It’s not just antenna size, but scales that matter for lonely male moths
Tuesday, Mar 13, 2018, 11:43 PM | Source: Pursuit
By Douglas Hilton, Mark Elgar, Qike Wang
Without being able to use social media, moths must use their antennae to search out a mate in their busy environment.
A male's antennae must be sensitive enough to detect the female sex pheromone amongst competing smells such as food, predators and contaminants like dust.
But unlike sight and sound, the sense of smell means the male antennae must make physical contact with the pheromone molecules.
So, do lonely moths grow bigger antennae to improve their chances of finding a mate?
As a general rule, they can't because the larger the antenna gets, the more aerodynamic drag it creates during flight.

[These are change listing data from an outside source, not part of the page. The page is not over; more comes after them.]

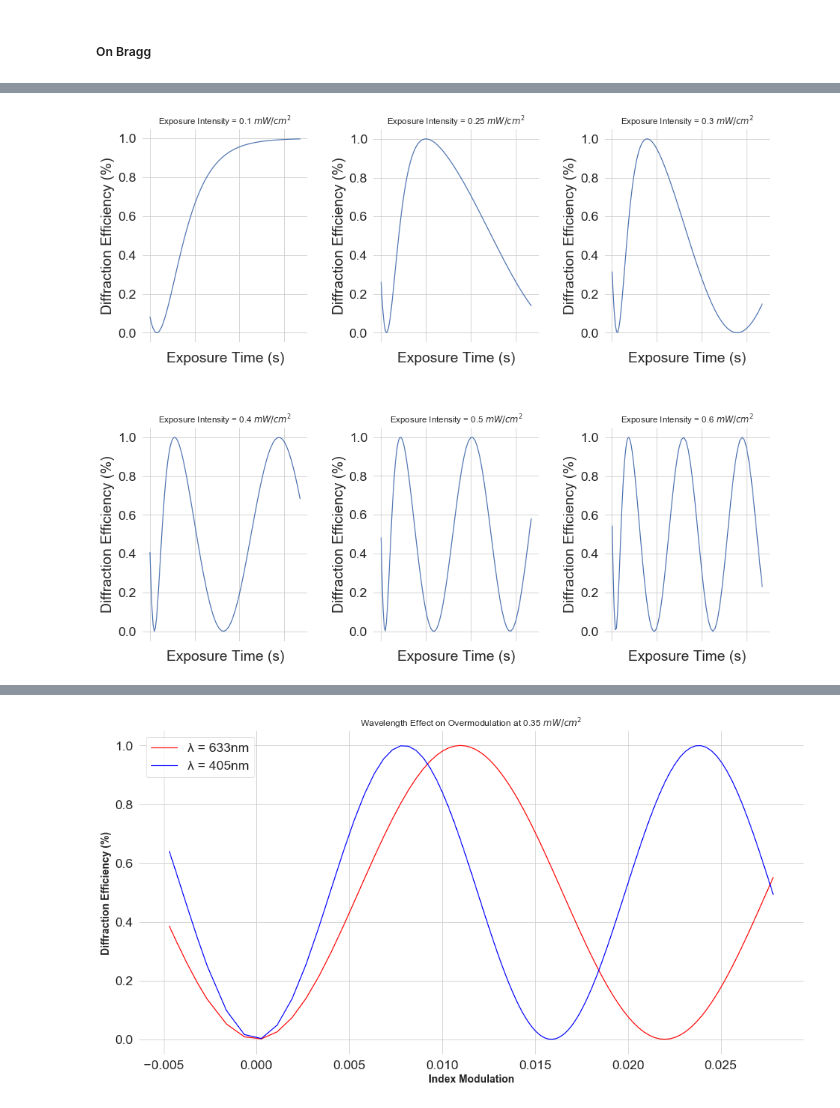
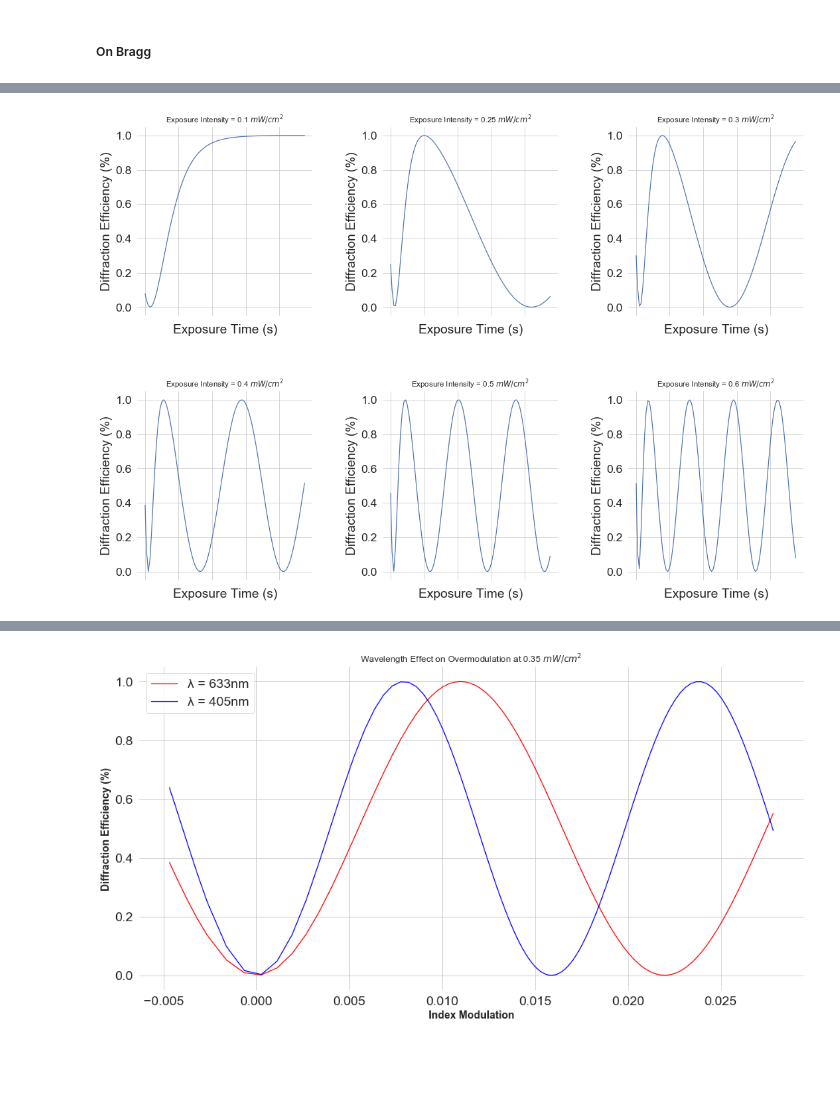
Before and after one commit to Emmanuel-Bamidele/Holography, a Jupyter notebook: PhotoPolymer_Diffusion_Model.ipynb, the cells around one changed output, grey strips where cells are left out. Drawn from its saved outputs; the diff is of its cells as text; code cells hidden in the pictures; blank space fills up the shorter version.

```diff
--- a/PhotoPolymer_Diffusion_Model.ipynb
+++ b/PhotoPolymer_Diffusion_Model.ipynb
@@ -314,7 +314,8 @@ plt.show()
 fig, (ax1) = plt.subplots(figsize=(10,8))
 
 ax1 =sns.set(style='whitegrid', rc={"axes.labelsize":12})
-ax1 =sns.set_context("paper", font_scale=2)
+paper_rc = {'lines.linewidth':2}
+ax1 =sns.set_context("paper", font_scale=2, rc=paper_rc)
 plt.grid(None)
 
 ax1 = sns.lineplot(x = df['Exposure_Intensity'], y = df['Index_Modulation'], color="red", ci=None)
@@ -406,27 +407,27 @@ df5 = df.loc[df['Exposure_Intensity'] == 0.5]
 df6 = df.loc[df['Exposure_Intensity'] == 0.6]
 # %%
 #Check the modulation behaviour at different intensity as a function of time
-fig, axs = plt.subplots(figsize=(15,12), ncols=3, nrows=2)
+fig, axs = plt.subplots(figsize=(18,12), ncols=3, nrows=2)
 sns.set(style='whitegrid', rc={"font.size":14,"axes.titlesize":14,"axes.labelsize":10})
 sns.set_context("paper", font_scale=1.2)
 
 
 sns.lineplot(x = df1["Exposure_Time"], y = df1["Diffraction_Efficiency"], ax=axs[0][0]).set(title="Exposure Intensity = 0.1 $mW/cm^2$", xlabel="Exposure Time (s)")
 sns.lineplot(x = df2["Exposure_Time"], y = df2["Diffraction_Efficiency"], ax=axs[0][1]).set(title="Exposure Intensity = 0.25 $mW/cm^2$", xlabel="Exposure Time (s)")
 sns.lineplot(x = df3["Exposure_Time"], y = df3["Diffraction_Efficiency"], ax=axs[0][2]).set(title="Exposure Intensity = 0.3 $mW/cm^2$", xlabel="Exposure Time (s)")
 sns.lineplot(x = df4["Exposure_Time"], y = df4["Diffraction_Efficiency"], ax=axs[1][0]).set(title="Exposure Intensity = 0.4 $mW/cm^2$", xlabel="Exposure Time (s)")
 sns.lineplot(x = df5["Exposure_Time"], y = df5["Diffraction_Efficiency"], ax=axs[1][1]).set(title="Exposure Intensity = 0.5 $mW/cm^2$", xlabel="Exposure Time (s)")
 sns.lineplot(x = df6["Exposure_Time"], y = df6["Diffraction_Efficiency"], ax=axs[1][2]).set(title="Exposure Intensity = 0.6 $mW/cm^2$", xlabel="Exposure Time (s)")
 
 
 plt.subplots_adjust(top = 0.8, bottom=0.01, hspace=0.4, wspace=0.4)
 
 
 
 for ax in axs.flat:
     ax.set_xticklabels(ax.get_xticklabels(), rotation=75, ha='right', fontweight='light', fontsize='small');
     ax.set_ylabel("Diffraction Efficiency (%)")
 
 sns.despine(left=True, bottom=True)
 # %% [output]
-[figure, old version]
+[figure, new version]
```
Also changed, not shown: parts of 10 cells of this notebook.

To overcome this balancing act, research led by the University of Melbourne suggests that some male moths have evolved intricate scale arrangements on their antennae to enhance detection of female sex pheromones, by trapping them close to the antennae for longer.
This also means that the antennae can remain at an optimal size to maintain flight speed.
Charles Darwin was among the first to consider how the type of antenna might influence how male insects detect sex pheromones produced by females, says Professor Mark Elgar from the University of Melbourne's School of Biosciences.
"Darwin predicted that sexual selection, arising from competition among males, would favour more elaborate antennae in male moths, as they ensure more rapid detection of female sex pheromones.
"Moth sex pheromones are detected by receptors on structures called sensilla on the antennae.
Conventional wisdom is that the feathery, bipectinate antennae in moths, arranged like two combs with numerous branches, provide a larger surface area to house the pheromone-detecting sensilla he says.
"But what we see in nature is that the majority of moth species have simple, filamentous-shaped antennae, which led us to ask why, if they are better at detecting sex pheromones, are bipectinate antennae actually less common in moths."
To understand this evolutionary dilemma, the team used scanning electron microscopy (SEM) to build finely detailed three-dimensional models of the structure of the filamentous antennae.
Then they used computational fluid dynamics techniques to simulate the airflow field around the model antennae of moths of different sizes and scale arrangements.
Dr Qike Wang led the experimental work while at the University of Melbourne, which also included scientists from RMIT University, Walter and Eliza Hall Institute and Beijing Forestry University.
The studies used nanoparticles in the fluid dynamic model to represent common sex pheromones and microparticles to represent environmental particles such as dust.
"We found that the angle of the scales concentrated the signal molecules to the downwind side of the antennae," says Dr Wang.
"By creating an area with slow airflow around the antennae, the scales ensure pheromones linger within the detection zone, thereby increasing the efficiency with which they interact with the receptor."
"Furthermore, the scales are also effective at diverting away larger contaminating particles, such as dust. In a sense, they sift through the different particles only retaining the favourable ones."
"This is particularly important for species, like moths, that cannot groom the full length of their antennae."
Professor Doug Hilton, who has an honorary appointment in the School of Biosciences, is fascinated by moths. In his spare time, when he is not "distracted" by his day job as Director of The Walter and Eliza Hall Institute of Medical Research, he works with a group of friends on a poorly understood family of tiny day flying moths called Heliozelidae.
"These moths are tiny – with a wing span of only a few millimeters – and although they are found all over Australia because of their size they fly under the radar of most entomologists." Prof Hilton says "we embarked on a microscopic study of these moths and, in doing so, realized the structure of the antennae could tell us something new"
The study found the effect of the scales on retaining sex pheromones was much greater for smaller than larger moths. For smaller moths with filamentous antennae, antennal scales improved signal detection by 25–48 per cent.
The team also found different types of scale arrangements, which ranged from those aligned parallel to antennae to those arranged in complete rings around the antennae, changed how well the scales functioned to concentrate sex pheromones to the receptor regions in the sensilla.
"The scales increase the diameter of the antennae and must, therefore, increase aerodynamic drag. We predict that the ability to find a mate through improved pheromone detection is likely to be a benefit that offsets this cost," says Professor Elgar.
"More complex, bipectinate antennae may be favoured in large moths because they offer an additional surface area that can support more sensilla and thus a greater capacity to perceive chemical signals. Larger moths may be less impacted by reduction in flight speed due to their greater size and power," he says.
"It's fascinating that Darwin's theory is supported, but we needed modern techniques such as electron microscopy and computational fluid dynamics to confirm that it is antennal scales, and not size that make them more effective at detecting those crucial sex pheromones."
Banner image: Liz Milla